SOURCE MATERIAL:
○ ○ ○ ○

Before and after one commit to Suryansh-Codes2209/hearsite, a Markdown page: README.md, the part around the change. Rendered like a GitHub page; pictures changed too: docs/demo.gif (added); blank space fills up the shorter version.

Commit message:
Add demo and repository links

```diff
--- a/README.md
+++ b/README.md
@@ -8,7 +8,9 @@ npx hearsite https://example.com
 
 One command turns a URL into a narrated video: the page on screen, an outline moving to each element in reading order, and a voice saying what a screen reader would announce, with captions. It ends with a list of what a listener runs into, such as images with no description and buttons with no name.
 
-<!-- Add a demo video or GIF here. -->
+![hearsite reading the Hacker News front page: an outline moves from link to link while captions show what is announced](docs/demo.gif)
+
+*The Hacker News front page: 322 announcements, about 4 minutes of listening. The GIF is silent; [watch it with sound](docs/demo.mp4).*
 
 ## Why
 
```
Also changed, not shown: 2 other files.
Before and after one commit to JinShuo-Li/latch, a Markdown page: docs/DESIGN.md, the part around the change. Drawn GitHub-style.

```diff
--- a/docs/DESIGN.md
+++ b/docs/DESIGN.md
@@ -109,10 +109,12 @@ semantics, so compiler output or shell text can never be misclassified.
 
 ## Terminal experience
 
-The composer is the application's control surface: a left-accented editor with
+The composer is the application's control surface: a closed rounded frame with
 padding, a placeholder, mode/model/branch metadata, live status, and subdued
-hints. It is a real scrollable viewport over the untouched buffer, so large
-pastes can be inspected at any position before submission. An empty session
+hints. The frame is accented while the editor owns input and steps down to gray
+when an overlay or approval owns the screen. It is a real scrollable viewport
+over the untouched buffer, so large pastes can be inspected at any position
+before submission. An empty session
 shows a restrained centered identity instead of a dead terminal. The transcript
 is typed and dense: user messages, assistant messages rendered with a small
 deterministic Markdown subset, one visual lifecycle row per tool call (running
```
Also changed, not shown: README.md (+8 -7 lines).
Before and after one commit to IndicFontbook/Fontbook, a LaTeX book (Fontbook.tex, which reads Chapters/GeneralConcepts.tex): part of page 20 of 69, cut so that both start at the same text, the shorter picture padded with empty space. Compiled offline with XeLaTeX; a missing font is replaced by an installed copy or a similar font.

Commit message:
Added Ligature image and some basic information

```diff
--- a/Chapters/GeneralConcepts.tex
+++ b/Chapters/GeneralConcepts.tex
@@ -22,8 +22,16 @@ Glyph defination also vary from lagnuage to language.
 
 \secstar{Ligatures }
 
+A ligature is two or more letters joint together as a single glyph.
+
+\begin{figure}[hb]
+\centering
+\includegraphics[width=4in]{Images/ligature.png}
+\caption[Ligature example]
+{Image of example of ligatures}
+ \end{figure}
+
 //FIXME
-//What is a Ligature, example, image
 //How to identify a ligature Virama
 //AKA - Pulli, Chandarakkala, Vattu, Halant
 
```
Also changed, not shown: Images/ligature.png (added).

○ ○ ○ ○

TASK ITEM:
Retype all of the records above, keeping them identical.

FINISHED EXERCISE:
Before and after one commit to Suryansh-Codes2209/hearsite, a Markdown page: README.md, the part around the change. Rendered like a GitHub page; pictures changed too: docs/demo.gif (added); blank space fills up the shorter version.

Commit message:
Add demo and repository links

```diff
--- a/README.md
+++ b/README.md
@@ -8,7 +8,9 @@ npx hearsite https://example.com
 
 One command turns a URL into a narrated video: the page on screen, an outline moving to each element in reading order, and a voice saying what a screen reader would announce, with captions. It ends with a list of what a listener runs into, such as images with no description and buttons with no name.
 
-<!-- Add a demo video or GIF here. -->
+![hearsite reading the Hacker News front page: an outline moves from link to link while captions show what is announced](docs/demo.gif)
+
+*The Hacker News front page: 322 announcements, about 4 minutes of listening. The GIF is silent; [watch it with sound](docs/demo.mp4).*
 
 ## Why
 
```
Also changed, not shown: 2 other files.
Before and after one commit to JinShuo-Li/latch, a Markdown page: docs/DESIGN.md, the part around the change. Drawn GitHub-style.

```diff
--- a/docs/DESIGN.md
+++ b/docs/DESIGN.md
@@ -109,10 +109,12 @@ semantics, so compiler output or shell text can never be misclassified.
 
 ## Terminal experience
 
-The composer is the application's control surface: a left-accented editor with
+The composer is the application's control surface: a closed rounded frame with
 padding, a placeholder, mode/model/branch metadata, live status, and subdued
-hints. It is a real scrollable viewport over the untouched buffer, so large
-pastes can be inspected at any position before submission. An empty session
+hints. The frame is accented while the editor owns input and steps down to gray
+when an overlay or approval owns the screen. It is a real scrollable viewport
+over the untouched buffer, so large pastes can be inspected at any position
+before submission. An empty session
 shows a restrained centered identity instead of a dead terminal. The transcript
 is typed and dense: user messages, assistant messages rendered with a small
 deterministic Markdown subset, one visual lifecycle row per tool call (running
```
Also changed, not shown: README.md (+8 -7 lines).
Before and after one commit to IndicFontbook/Fontbook, a LaTeX book (Fontbook.tex, which reads Chapters/GeneralConcepts.tex): part of page 20 of 69, cut so that both start at the same text, the shorter picture padded with empty space. Compiled offline with XeLaTeX; a missing font is replaced by an installed copy or a similar font.

Commit message:
Added Ligature image and some basic information

```diff
--- a/Chapters/GeneralConcepts.tex
+++ b/Chapters/GeneralConcepts.tex
@@ -22,8 +22,16 @@ Glyph defination also vary from lagnuage to language.
 
 \secstar{Ligatures }
 
+A ligature is two or more letters joint together as a single glyph.
+
+\begin{figure}[hb]
+\centering
+\includegraphics[width=4in]{Images/ligature.png}
+\caption[Ligature example]
+{Image of example of ligatures}
+ \end{figure}
+
 //FIXME
-//What is a Ligature, example, image
 //How to identify a ligature Virama
 //AKA - Pulli, Chandarakkala, Vattu, Halant
 
```
Also changed, not shown: Images/ligature.png (added).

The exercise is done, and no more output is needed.